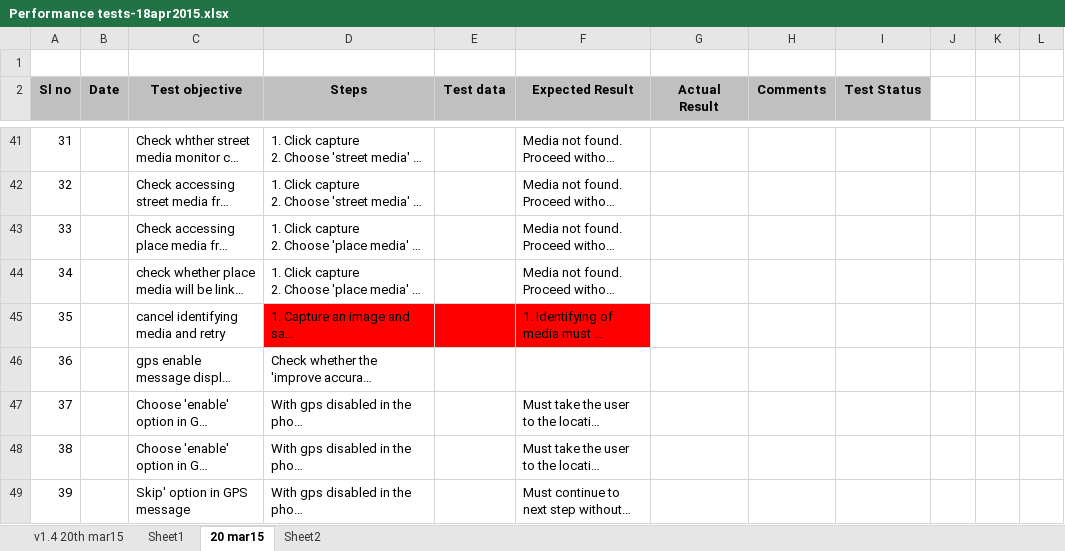
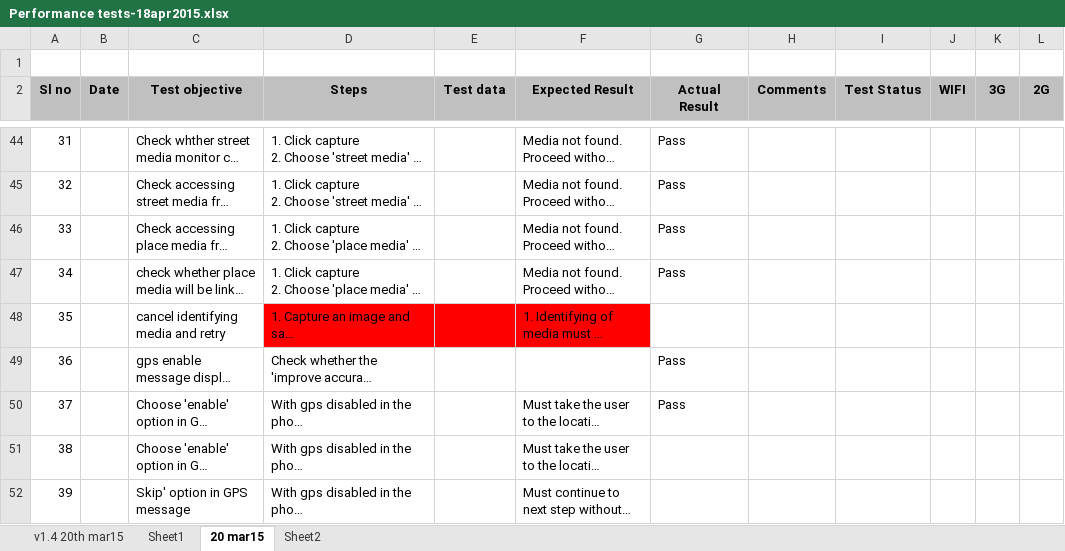
Before and after one commit to Snapooh/TESTING, an Excel workbook: MMS/Test Cases/Monitor app/Performance tests-18apr2015.xlsx, sheet 20 mar15, drawn as a sheet; only a part is shown, gaps mark what is left out; long unchanged cells end in …; values as stored, in another font and other column widths than the file's, no borders; conditional formats not drawn; addresses are those after the commit; the diff covers the shown part only; the diff names each change by its address in the sheet, - before the commit and + after, or states it on an @@ line.

```diff
--- a/MMS/Test Cases/Monitor app/Performance tests-18apr2015.xlsx (sheet 20 mar15)
+++ b/MMS/Test Cases/Monitor app/Performance tests-18apr2015.xlsx (sheet 20 mar15)
-J2: (empty)
+J2: WIFI
-J2:L2 fill: none
+J2:L2 fill: #C0C0C0
-K2: (empty)
+K2: 3G
-L2: (empty)
+L2: 2G
-G44:G47 (Actual Result): (empty)
+G44:G47 (Actual Result): Pass
-G49:G50 (Actual Result): (empty)
+G49:G50 (Actual Result): Pass
```
Also changed, not shown: 6 added rows, 3 removed rows and 25 edited cells elsewhere in this sheet.
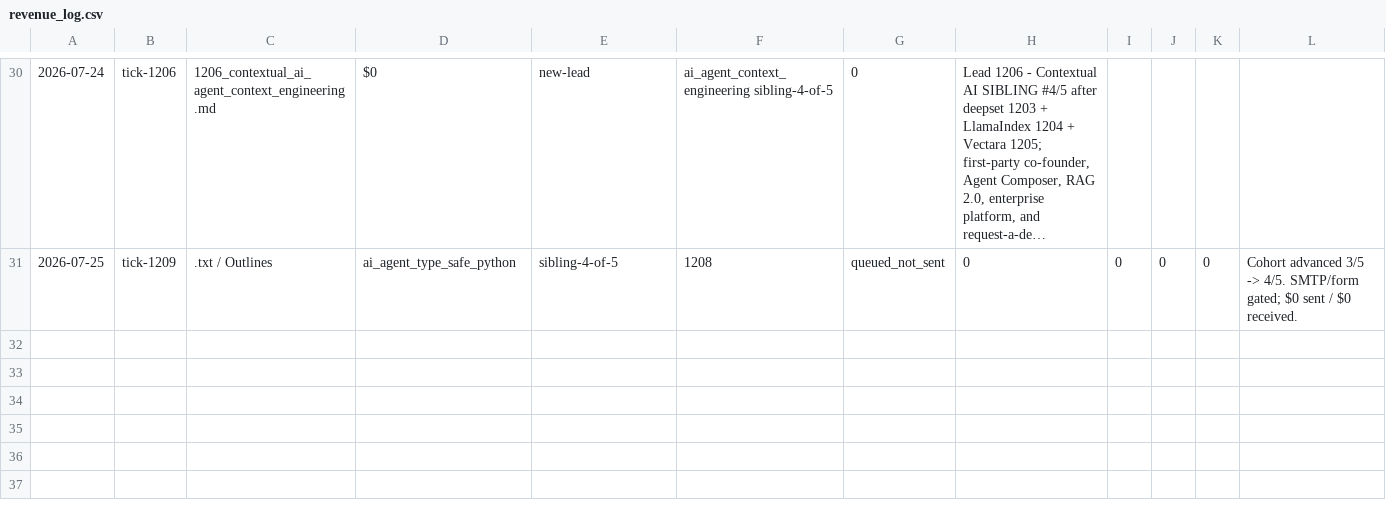
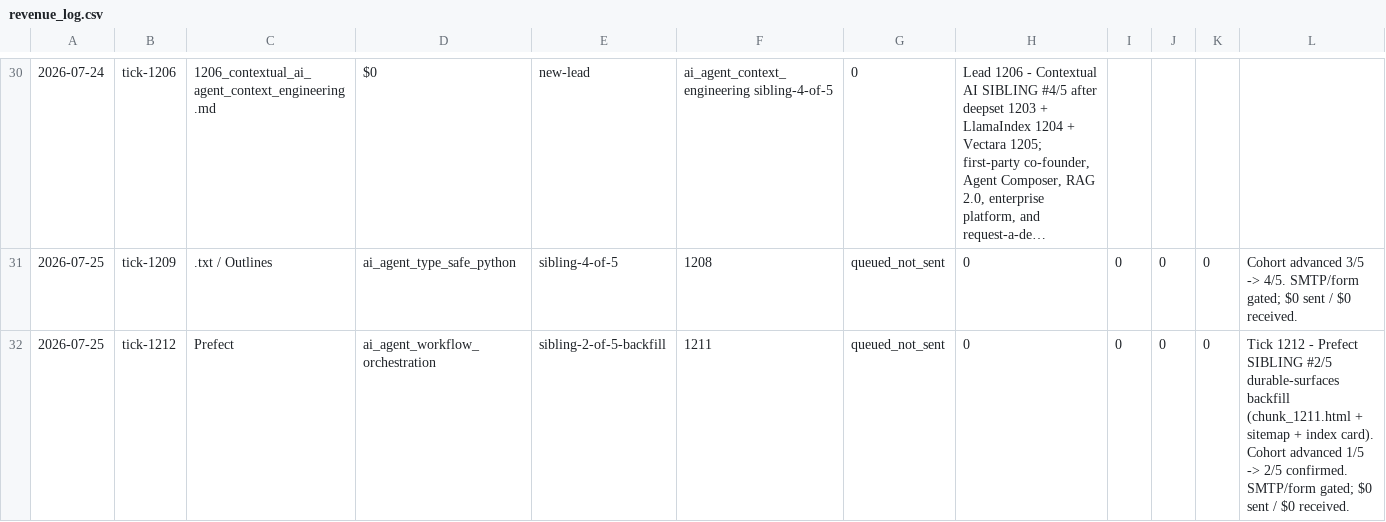
Before and after one commit to TalonForgeHQ/atlas-store, a CSV file: cold_email/revenue_log.csv, drawn as a sheet; only a part is shown, gaps mark what is left out; long unchanged cells end in ….

Commit message:
tick 1212: Prefect SIBLING #2/5 durable-surfaces backfill (chunk_1211.html + sitemap + index card + build-log + send_log + revenue_log) — NEW VERTICAL #60 advanced 1/5 -> 2/5 — 6 surfaces

```diff
--- a/cold_email/revenue_log.csv
+++ b/cold_email/revenue_log.csv
@@ -31 +31,2 @@
 2026-07-25,tick-1209,.txt / Outlines,ai_agent_type_safe_python,sibling-4-of-5,1208,queued_not_sent,0,0,0,0,"Cohort advanced 3/5 -> 4/5. SMTP/form gated; $0 sent / $0 received."
+2026-07-25,tick-1212,Prefect,ai_agent_workflow_orchestration,sibling-2-of-5-backfill,1211,queued_not_sent,0,0,0,0,"Tick 1212 - Prefect SIBLING #2/5 durable-surfaces backfill (chunk_1211.html + sitemap + index card). Cohort advanced 1/5 -> 2/5 confirmed. SMTP/form gated; $0 sent / $0 received."
```
Also changed, not shown: 5 other files.
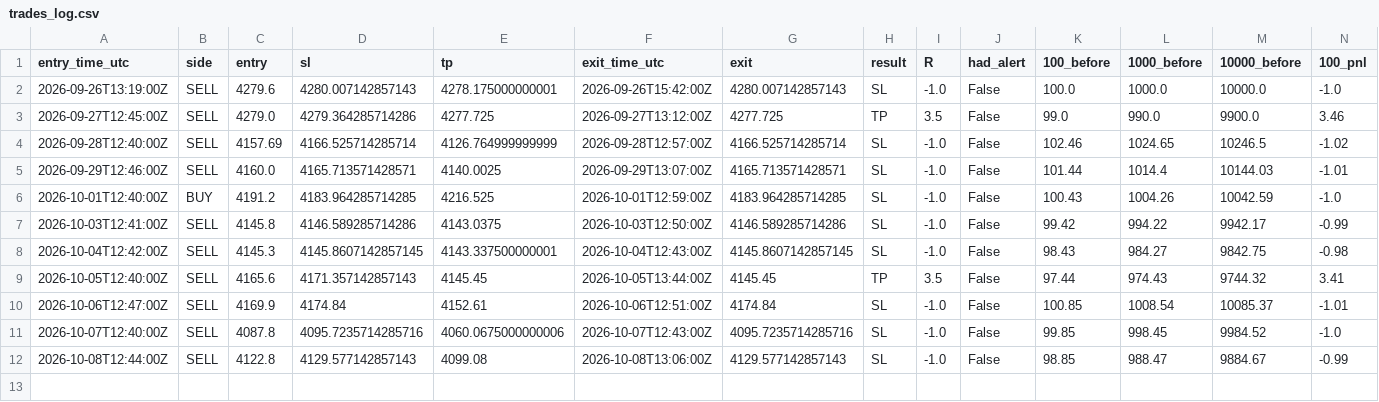
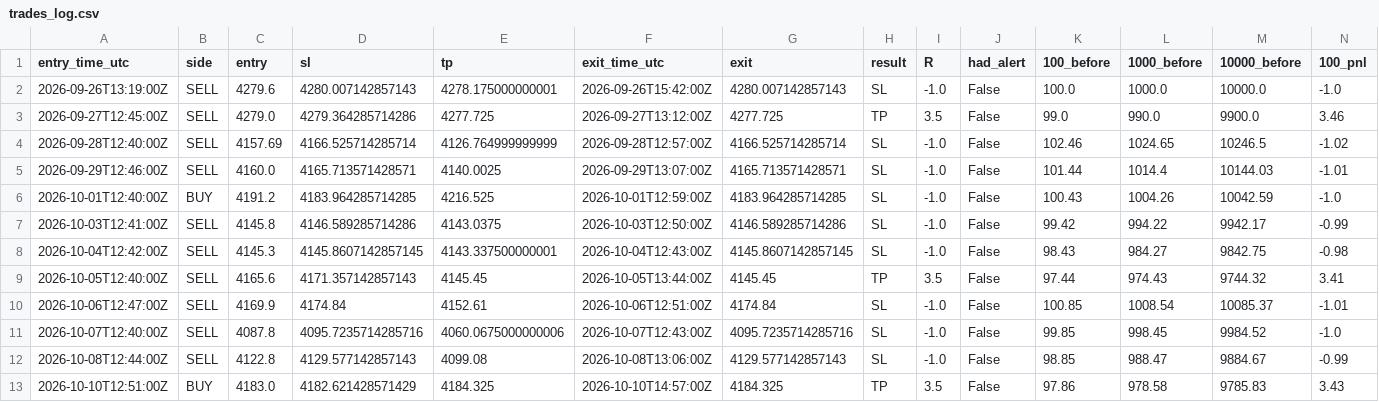
Before and after one commit to VybeEdge/paxg-orb-monitor, a CSV file: trades_log.csv, drawn as a sheet; only a part is shown; rows hold the shown columns only; the diff names each change by its address in the sheet, - before the commit and + after, or states it on an @@ line.

```diff
--- a/trades_log.csv
+++ b/trades_log.csv
+row 13: 2026-10-10T12:51:00Z | BUY | 4183.0 | 4182.621428571429 | 4184.325 | 2026-10-10T14:57:00Z | 4184.325 | TP | 3.5 | False | 97.86 | 978.58 | 9785.83 | 3.43
```
Also changed, not shown: 4 other files.
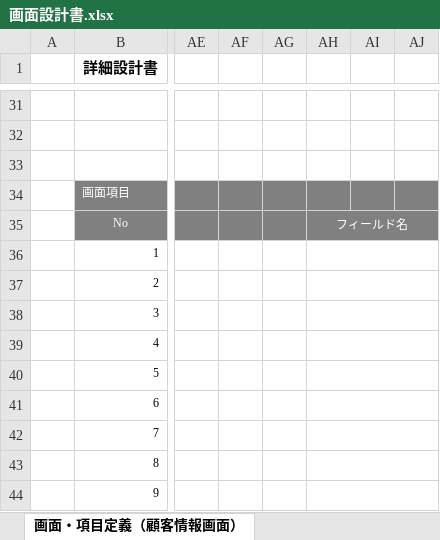
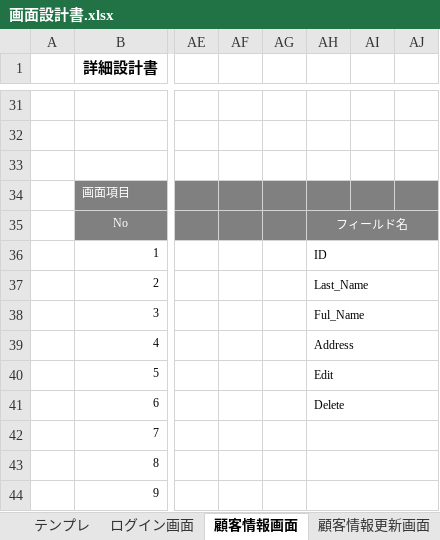
Before and after one commit to onoyoshiki/Java, an Excel workbook: 応用登録フォーム/設計書/画面設計書.xlsx, sheet 顧客情報画面, drawn as a sheet; only a part is shown, gaps mark what is left out; values as stored, in another font and other column widths than the file's, no borders; charts and pictures not drawn; the diff names each change by its address in the sheet, - before the commit and + after, or states it on an @@ line.

```diff
--- a/応用登録フォーム/設計書/画面設計書.xlsx (sheet 顧客情報画面)
+++ b/応用登録フォーム/設計書/画面設計書.xlsx (sheet 顧客情報画面)
-sheet tab: 画面・項目定義（顧客情報画面）
+sheet tab: 顧客情報画面
-AH36: (empty)
+AH36: ID
-AH37: (empty)
+AH37: Last_Name
-AH38: (empty)
+AH38: Ful_Name
-AH39: (empty)
+AH39: Address
-AH40: (empty)
+AH40: Edit
-AH41: (empty)
+AH41: Delete
```
Also changed, not shown: sheet 顧客情報更新画面, other sheet tabs, charts or pictures.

[Task statement]: Set the preceding data down again word for word, omitting images.

[Result for this exercise]:
Before and after one commit to Snapooh/TESTING, an Excel workbook: MMS/Test Cases/Monitor app/Performance tests-18apr2015.xlsx, sheet 20 mar15, drawn as a sheet; only a part is shown, gaps mark what is left out; long unchanged cells end in …; values as stored, in another font and other column widths than the file's, no borders; conditional formats not drawn; addresses are those after the commit; the diff covers the shown part only; the diff names each change by its address in the sheet, - before the commit and + after, or states it on an @@ line.

```diff
--- a/MMS/Test Cases/Monitor app/Performance tests-18apr2015.xlsx (sheet 20 mar15)
+++ b/MMS/Test Cases/Monitor app/Performance tests-18apr2015.xlsx (sheet 20 mar15)
-J2: (empty)
+J2: WIFI
-J2:L2 fill: none
+J2:L2 fill: #C0C0C0
-K2: (empty)
+K2: 3G
-L2: (empty)
+L2: 2G
-G44:G47 (Actual Result): (empty)
+G44:G47 (Actual Result): Pass
-G49:G50 (Actual Result): (empty)
+G49:G50 (Actual Result): Pass
```
Also changed, not shown: 6 added rows, 3 removed rows and 25 edited cells elsewhere in this sheet.
Before and after one commit to TalonForgeHQ/atlas-store, a CSV file: cold_email/revenue_log.csv, drawn as a sheet; only a part is shown, gaps mark what is left out; long unchanged cells end in ….

Commit message:
tick 1212: Prefect SIBLING #2/5 durable-surfaces backfill (chunk_1211.html + sitemap + index card + build-log + send_log + revenue_log) — NEW VERTICAL #60 advanced 1/5 -> 2/5 — 6 surfaces

```diff
--- a/cold_email/revenue_log.csv
+++ b/cold_email/revenue_log.csv
@@ -31 +31,2 @@
 2026-07-25,tick-1209,.txt / Outlines,ai_agent_type_safe_python,sibling-4-of-5,1208,queued_not_sent,0,0,0,0,"Cohort advanced 3/5 -> 4/5. SMTP/form gated; $0 sent / $0 received."
+2026-07-25,tick-1212,Prefect,ai_agent_workflow_orchestration,sibling-2-of-5-backfill,1211,queued_not_sent,0,0,0,0,"Tick 1212 - Prefect SIBLING #2/5 durable-surfaces backfill (chunk_1211.html + sitemap + index card). Cohort advanced 1/5 -> 2/5 confirmed. SMTP/form gated; $0 sent / $0 received."
```
Also changed, not shown: 5 other files.
Before and after one commit to VybeEdge/paxg-orb-monitor, a CSV file: trades_log.csv, drawn as a sheet; only a part is shown; rows hold the shown columns only; the diff names each change by its address in the sheet, - before the commit and + after, or states it on an @@ line.

```diff
--- a/trades_log.csv
+++ b/trades_log.csv
+row 13: 2026-10-10T12:51:00Z | BUY | 4183.0 | 4182.621428571429 | 4184.325 | 2026-10-10T14:57:00Z | 4184.325 | TP | 3.5 | False | 97.86 | 978.58 | 9785.83 | 3.43
```
Also changed, not shown: 4 other files.
Before and after one commit to onoyoshiki/Java, an Excel workbook: 応用登録フォーム/設計書/画面設計書.xlsx, sheet 顧客情報画面, drawn as a sheet; only a part is shown, gaps mark what is left out; values as stored, in another font and other column widths than the file's, no borders; charts and pictures not drawn; the diff names each change by its address in the sheet, - before the commit and + after, or states it on an @@ line.

```diff
--- a/応用登録フォーム/設計書/画面設計書.xlsx (sheet 顧客情報画面)
+++ b/応用登録フォーム/設計書/画面設計書.xlsx (sheet 顧客情報画面)
-sheet tab: 画面・項目定義（顧客情報画面）
+sheet tab: 顧客情報画面
-AH36: (empty)
+AH36: ID
-AH37: (empty)
+AH37: Last_Name
-AH38: (empty)
+AH38: Ful_Name
-AH39: (empty)
+AH39: Address
-AH40: (empty)
+AH40: Edit
-AH41: (empty)
+AH41: Delete
```
Also changed, not shown: sheet 顧客情報更新画面, other sheet tabs, charts or pictures.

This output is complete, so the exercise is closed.